Eric ONeill on CNBC
Eric O' Neill
February 18, 2016 / Eric O' Neill

This morning, I had the opportunity to appear on CNBC’s “Squawk Box” program to discuss the hot topic of whether Apple should comply with a court order to unlock an iPhone used by one of the shooters in the recent deadly attack in San Bernardino, Calif.

As you might expect, this is not a simple situation with an obvious conclusion. Click on the image below to watch the often contentious debate in which I took part.


Now, outside of the TV studio, I have the opportunity to share my thoughts on this matter more completely.

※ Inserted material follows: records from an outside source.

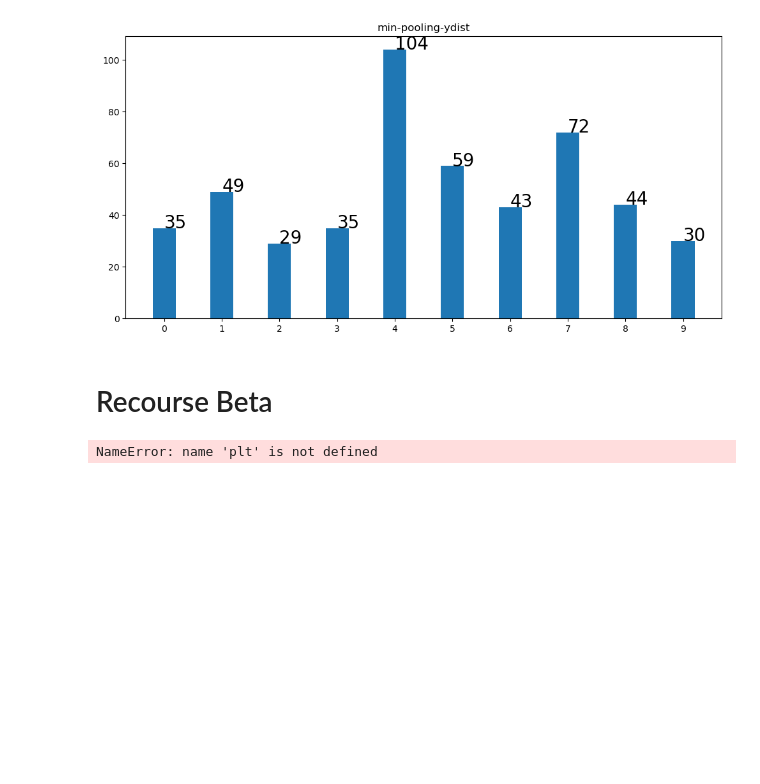
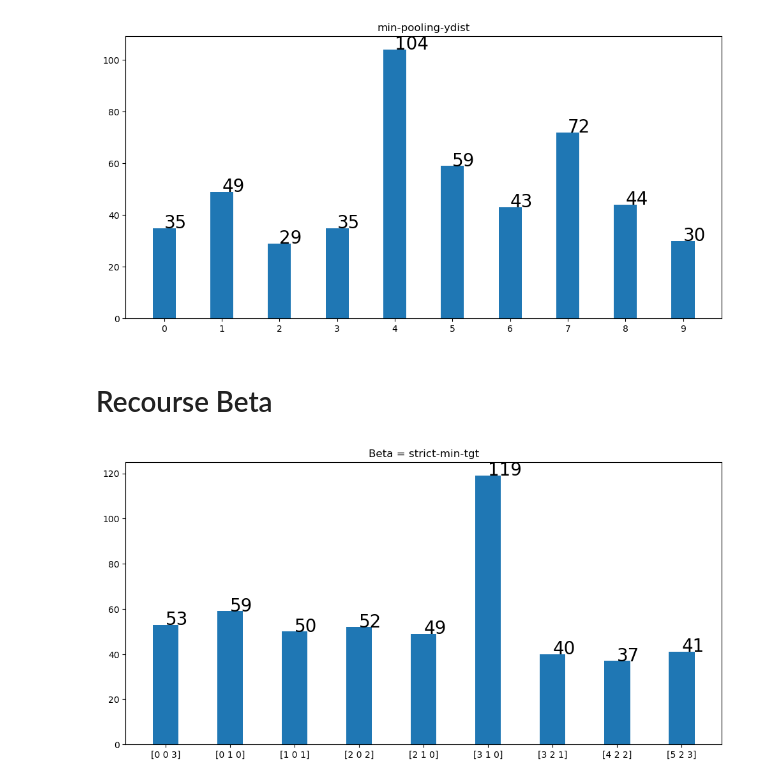
Before and after one commit to koushi007/ImageRecourse, a Jupyter notebook: Explore_Results/R_sij.ipynb, the cells around one changed output. Drawn from its saved outputs; the diff is of its cells as text; code cells hidden in the pictures; blank space fills up the shorter version.

```diff
--- a/Explore_Results/R_sij.ipynb
+++ b/Explore_Results/R_sij.ipynb
@@ -101,10 +101,10 @@ for idx in range(len(r_beta_freq["beta"])):
 # %%
 beta_dir = root_dir / "our_method/results/models/nnphi"
 # %%
-reg_pt = beta_dir / "tgtbetas-budget=500.pt"
-reg_beta = torch.load(reg_pt)
-finetune_pt = beta_dir / "tgtbetas-fineR-budget=500.pt"
-finetune_beta = torch.load(finetune_pt)
+reg_pt = beta_dir / "strict-min-pred-betas.pt"
+pred_beta = torch.load(reg_pt)
+tgt_pt = beta_dir / "strict-min-tgt-betas.pt"
+tgt_beta = torch.load(tgt_pt)
 # %%
 def plot_beta(beta_arr, suffix):
 
@@ -120,10 +120,10 @@ def plot_beta(beta_arr, suffix):
         plt.text(x=index , y =data , s=f"{data}" , fontdict=dict(fontsize=20))
     plt.tight_layout()
 
-    plt.title(f"Theta = {suffix}")
+    plt.title(f"Beta = {suffix}")
 
-    plt.savefig(f"Theta = {suffix}.png")
+    plt.savefig(f"Beta_{suffix}.png")
 # %%
-plot_beta(reg_beta.cpu().numpy(), "Nornal Theta")
+plot_beta(tgt_beta.cpu().numpy(), "strict-min-tgt")
 # %% [output]
-NameError: name 'plt' is not defined
+[figure, added]
```
Also changed, not shown: 15 other files.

Phones are encrypted. This is a good thing. Virtually our entire lives are on our phones, including all of the information a thief would need to steal our identity. A phone is also an endpoint, an outside link to protected data in a business. In the wrong hands, a hacked smartphone can be catastrophic.

Apple has doubled down on security. No one – not even Apple – can access the information on your phone without a pass code. This is good for security. Encryption isn’t just about privacy, it is about defending systems.

The FBI is having a rough time because accessing a phone requires manually inputting the password. They don’t know the length of the password and anyone that has a 3-year-old knows that after too many attempts, the phone locks you out. With brute force, it would take up to 5.5 years to try every combination, assuming the password is four digits, not six.

The FBI is focused on the Syeed Farouk investigation and is looking for any and all leads that could help stop terrorist events. That’s also a good thing and Farouk’s phone could be a gold mine of information, emails, contacts, GPS coordinates, who he met with, where he was,  and who his associates are.

Essentially, a phone is a shortcut for law enforcement.

But Apple (and the broader security world) also has a bone in this fight. Creating a back door, even if Apple had sole control of it, is an exploit and a compromise to security that can be stolen. Spies and trusted insiders such as Robert Hanssen and Edward Snowden have shown us that even the ultra secret can be stolen from the inside.

On a national level, we must promote more security, including encryption, not purposefully weaken our defense. For every Farouk investigation, there are millions of attacks on endpoints like cellphones that cause massive data breaches.